# WHAT IS NEEDED:
From the entries that follow, copy each line containing the word "querySelector".

# THE DATA:
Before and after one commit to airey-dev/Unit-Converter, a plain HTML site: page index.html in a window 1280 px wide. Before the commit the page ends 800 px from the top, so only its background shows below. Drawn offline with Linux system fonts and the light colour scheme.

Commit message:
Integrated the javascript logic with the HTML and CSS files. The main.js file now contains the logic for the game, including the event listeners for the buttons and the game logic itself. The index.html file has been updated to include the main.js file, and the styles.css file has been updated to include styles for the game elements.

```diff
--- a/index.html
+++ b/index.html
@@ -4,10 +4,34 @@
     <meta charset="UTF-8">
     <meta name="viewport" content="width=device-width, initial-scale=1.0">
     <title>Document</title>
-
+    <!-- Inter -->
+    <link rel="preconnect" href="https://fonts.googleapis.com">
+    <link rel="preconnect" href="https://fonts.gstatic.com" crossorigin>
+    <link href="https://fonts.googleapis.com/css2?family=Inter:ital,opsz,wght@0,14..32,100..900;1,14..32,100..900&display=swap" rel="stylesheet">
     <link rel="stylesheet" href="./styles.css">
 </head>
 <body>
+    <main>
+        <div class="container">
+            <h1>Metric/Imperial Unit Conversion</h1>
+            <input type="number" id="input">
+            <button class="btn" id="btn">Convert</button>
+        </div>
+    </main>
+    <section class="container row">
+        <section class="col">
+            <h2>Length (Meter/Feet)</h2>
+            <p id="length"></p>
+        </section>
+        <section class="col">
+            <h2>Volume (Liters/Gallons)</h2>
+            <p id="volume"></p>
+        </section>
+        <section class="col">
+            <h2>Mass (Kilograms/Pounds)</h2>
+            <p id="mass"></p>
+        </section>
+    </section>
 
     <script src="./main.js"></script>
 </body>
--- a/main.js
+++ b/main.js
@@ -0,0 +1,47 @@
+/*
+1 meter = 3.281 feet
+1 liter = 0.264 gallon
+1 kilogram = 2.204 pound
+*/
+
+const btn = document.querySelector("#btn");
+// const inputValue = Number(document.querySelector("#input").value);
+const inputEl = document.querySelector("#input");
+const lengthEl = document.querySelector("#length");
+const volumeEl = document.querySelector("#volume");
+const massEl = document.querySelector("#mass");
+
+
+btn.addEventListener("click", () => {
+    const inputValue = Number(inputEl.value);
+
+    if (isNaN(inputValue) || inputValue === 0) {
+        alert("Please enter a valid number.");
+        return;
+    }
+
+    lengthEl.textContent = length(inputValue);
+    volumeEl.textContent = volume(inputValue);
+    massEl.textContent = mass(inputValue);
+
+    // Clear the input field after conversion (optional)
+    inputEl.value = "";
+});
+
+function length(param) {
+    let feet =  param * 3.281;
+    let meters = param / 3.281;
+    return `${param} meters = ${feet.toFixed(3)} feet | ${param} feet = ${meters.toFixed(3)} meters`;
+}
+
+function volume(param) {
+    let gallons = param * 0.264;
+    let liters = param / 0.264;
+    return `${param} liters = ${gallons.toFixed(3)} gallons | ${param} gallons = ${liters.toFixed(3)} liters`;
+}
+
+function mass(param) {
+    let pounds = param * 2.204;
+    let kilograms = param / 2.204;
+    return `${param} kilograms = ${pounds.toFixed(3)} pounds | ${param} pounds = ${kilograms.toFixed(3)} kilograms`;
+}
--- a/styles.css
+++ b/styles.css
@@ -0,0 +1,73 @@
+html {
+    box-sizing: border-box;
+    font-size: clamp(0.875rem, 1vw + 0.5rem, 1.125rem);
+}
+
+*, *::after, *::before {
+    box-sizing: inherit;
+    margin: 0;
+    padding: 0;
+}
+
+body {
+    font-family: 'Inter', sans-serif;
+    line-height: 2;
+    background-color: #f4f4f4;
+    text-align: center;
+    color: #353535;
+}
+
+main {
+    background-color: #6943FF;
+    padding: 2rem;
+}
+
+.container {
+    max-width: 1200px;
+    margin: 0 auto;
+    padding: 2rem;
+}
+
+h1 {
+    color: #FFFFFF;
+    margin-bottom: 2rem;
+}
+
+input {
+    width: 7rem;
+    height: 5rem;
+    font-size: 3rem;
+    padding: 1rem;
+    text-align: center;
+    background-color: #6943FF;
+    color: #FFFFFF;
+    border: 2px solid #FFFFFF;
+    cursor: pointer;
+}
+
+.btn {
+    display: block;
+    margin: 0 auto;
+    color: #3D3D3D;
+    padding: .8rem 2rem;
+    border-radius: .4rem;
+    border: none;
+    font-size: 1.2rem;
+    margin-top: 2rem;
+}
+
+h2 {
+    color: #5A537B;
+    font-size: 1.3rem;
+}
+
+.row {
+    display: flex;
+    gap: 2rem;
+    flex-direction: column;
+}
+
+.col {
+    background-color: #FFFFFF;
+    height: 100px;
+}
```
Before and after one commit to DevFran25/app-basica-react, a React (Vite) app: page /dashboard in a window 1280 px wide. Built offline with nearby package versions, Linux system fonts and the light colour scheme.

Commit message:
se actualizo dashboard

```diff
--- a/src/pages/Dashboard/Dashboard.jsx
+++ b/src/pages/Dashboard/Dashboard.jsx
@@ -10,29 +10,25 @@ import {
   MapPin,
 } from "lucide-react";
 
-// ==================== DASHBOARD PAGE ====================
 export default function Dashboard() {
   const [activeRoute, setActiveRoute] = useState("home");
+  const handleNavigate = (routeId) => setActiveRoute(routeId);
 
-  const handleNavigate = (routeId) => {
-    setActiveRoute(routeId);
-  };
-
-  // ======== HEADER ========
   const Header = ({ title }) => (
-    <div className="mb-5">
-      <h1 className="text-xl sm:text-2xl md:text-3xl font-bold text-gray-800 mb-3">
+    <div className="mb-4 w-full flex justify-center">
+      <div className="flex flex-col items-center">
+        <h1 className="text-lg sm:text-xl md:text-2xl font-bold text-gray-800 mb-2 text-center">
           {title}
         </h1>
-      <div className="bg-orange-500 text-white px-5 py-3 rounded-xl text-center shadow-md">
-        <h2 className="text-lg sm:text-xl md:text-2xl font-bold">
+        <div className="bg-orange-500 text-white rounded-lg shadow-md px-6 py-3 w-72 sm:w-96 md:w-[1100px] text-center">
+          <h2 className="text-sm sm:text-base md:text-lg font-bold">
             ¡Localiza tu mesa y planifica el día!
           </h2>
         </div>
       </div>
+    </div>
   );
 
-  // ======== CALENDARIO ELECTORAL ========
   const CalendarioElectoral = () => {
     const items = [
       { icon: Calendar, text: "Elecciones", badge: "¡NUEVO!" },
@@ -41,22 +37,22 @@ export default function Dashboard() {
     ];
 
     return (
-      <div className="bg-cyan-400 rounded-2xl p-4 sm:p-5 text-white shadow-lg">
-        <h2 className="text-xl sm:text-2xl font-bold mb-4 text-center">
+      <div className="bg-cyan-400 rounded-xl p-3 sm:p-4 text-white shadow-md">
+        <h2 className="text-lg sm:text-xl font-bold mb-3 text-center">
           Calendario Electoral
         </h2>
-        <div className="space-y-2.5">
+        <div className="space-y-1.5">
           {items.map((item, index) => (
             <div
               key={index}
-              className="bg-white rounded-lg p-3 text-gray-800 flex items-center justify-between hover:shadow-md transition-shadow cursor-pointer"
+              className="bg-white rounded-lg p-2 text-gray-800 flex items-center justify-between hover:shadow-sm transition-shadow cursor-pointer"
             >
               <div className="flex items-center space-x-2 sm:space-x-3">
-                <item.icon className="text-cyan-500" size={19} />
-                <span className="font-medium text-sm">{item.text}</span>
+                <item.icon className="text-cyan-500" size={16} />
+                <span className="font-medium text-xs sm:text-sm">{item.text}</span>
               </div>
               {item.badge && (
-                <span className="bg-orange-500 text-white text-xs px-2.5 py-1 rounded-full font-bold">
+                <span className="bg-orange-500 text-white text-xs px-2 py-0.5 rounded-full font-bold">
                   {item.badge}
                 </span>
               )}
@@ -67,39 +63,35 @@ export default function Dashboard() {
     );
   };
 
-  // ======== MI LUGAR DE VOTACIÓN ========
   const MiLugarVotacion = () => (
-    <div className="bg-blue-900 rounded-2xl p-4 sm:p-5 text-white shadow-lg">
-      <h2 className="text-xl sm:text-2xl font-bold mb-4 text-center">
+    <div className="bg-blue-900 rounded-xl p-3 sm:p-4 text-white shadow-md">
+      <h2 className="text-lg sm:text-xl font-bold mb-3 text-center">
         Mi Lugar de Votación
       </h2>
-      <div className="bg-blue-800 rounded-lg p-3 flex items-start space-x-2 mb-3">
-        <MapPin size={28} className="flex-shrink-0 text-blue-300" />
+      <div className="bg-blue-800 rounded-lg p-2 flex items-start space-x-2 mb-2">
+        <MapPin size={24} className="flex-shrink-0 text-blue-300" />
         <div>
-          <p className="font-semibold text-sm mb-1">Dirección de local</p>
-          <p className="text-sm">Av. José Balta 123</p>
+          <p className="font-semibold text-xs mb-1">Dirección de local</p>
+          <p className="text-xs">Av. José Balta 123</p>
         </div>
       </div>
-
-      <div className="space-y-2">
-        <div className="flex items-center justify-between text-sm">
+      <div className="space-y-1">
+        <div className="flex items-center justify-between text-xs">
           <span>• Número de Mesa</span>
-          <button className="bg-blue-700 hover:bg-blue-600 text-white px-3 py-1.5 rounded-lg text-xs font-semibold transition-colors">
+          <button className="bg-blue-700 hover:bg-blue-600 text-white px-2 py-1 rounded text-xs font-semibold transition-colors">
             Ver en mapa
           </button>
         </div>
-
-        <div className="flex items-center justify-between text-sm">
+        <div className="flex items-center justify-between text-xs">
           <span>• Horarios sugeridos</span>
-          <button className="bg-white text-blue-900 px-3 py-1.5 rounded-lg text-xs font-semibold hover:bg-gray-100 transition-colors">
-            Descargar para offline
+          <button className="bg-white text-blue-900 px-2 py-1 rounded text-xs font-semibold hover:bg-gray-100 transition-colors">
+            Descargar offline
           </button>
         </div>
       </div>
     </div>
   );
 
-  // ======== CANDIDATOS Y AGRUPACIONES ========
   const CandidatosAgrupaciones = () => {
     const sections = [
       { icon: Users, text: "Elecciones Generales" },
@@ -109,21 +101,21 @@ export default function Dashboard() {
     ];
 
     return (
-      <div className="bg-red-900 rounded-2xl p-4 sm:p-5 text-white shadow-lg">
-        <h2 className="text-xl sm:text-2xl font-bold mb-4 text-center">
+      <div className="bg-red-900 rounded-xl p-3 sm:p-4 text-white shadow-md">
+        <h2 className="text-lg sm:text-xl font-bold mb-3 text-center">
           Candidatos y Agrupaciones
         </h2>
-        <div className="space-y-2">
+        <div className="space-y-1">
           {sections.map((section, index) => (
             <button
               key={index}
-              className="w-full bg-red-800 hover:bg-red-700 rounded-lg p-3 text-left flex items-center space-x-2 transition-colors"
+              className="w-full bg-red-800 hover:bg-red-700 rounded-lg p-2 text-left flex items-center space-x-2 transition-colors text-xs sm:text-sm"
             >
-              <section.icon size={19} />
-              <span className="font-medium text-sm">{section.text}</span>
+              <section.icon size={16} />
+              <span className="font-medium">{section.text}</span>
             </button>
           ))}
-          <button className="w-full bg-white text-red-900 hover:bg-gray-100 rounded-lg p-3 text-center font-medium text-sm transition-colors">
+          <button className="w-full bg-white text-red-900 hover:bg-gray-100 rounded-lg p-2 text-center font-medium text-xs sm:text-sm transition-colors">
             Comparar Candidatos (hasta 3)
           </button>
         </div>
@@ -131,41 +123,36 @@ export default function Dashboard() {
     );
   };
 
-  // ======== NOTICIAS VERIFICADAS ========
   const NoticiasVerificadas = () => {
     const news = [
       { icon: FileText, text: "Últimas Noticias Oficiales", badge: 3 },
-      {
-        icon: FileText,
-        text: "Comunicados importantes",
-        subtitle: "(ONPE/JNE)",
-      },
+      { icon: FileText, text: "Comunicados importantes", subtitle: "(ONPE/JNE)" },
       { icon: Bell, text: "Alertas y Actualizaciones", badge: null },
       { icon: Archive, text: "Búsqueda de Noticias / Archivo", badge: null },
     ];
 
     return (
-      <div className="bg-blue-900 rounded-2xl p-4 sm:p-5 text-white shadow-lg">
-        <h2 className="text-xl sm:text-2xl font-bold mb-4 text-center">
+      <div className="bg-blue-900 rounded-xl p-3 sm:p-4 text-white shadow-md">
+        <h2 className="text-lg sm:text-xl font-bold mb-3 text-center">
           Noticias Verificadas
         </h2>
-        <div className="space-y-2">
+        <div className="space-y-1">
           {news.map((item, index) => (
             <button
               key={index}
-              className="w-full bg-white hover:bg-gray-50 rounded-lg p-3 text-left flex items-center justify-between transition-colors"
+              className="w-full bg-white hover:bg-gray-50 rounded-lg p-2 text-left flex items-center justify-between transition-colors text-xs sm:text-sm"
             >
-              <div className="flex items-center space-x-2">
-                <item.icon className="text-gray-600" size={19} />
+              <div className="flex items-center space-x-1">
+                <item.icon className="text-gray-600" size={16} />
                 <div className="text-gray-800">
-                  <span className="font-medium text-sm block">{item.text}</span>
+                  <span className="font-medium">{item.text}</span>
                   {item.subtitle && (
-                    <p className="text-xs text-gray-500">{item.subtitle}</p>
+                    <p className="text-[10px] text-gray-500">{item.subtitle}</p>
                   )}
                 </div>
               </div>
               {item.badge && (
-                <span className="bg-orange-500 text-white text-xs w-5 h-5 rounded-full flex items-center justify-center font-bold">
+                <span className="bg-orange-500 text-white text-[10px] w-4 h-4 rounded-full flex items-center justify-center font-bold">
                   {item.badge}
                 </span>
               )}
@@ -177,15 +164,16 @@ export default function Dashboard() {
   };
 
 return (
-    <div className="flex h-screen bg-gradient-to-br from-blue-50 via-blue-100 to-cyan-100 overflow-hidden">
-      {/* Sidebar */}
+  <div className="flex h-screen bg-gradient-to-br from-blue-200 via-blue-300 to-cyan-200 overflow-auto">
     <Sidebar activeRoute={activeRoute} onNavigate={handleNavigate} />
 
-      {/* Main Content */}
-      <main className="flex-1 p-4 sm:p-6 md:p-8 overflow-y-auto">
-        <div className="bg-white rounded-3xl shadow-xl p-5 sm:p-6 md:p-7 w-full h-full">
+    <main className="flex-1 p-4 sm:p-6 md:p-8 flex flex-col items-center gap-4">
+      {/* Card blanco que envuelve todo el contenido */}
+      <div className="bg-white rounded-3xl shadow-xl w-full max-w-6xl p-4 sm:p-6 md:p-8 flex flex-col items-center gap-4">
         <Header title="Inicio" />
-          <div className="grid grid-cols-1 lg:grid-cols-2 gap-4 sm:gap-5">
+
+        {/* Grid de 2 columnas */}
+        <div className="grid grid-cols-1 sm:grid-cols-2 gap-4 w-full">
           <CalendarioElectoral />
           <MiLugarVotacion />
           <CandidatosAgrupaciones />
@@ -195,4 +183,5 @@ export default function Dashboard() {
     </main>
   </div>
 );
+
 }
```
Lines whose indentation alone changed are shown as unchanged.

# EXERCISE RESULT:
+const btn = document.querySelector("#btn");
+// const inputValue = Number(document.querySelector("#input").value);
+const inputEl = document.querySelector("#input");
+const lengthEl = document.querySelector("#length");
+const volumeEl = document.querySelector("#volume");
+const massEl = document.querySelector("#mass");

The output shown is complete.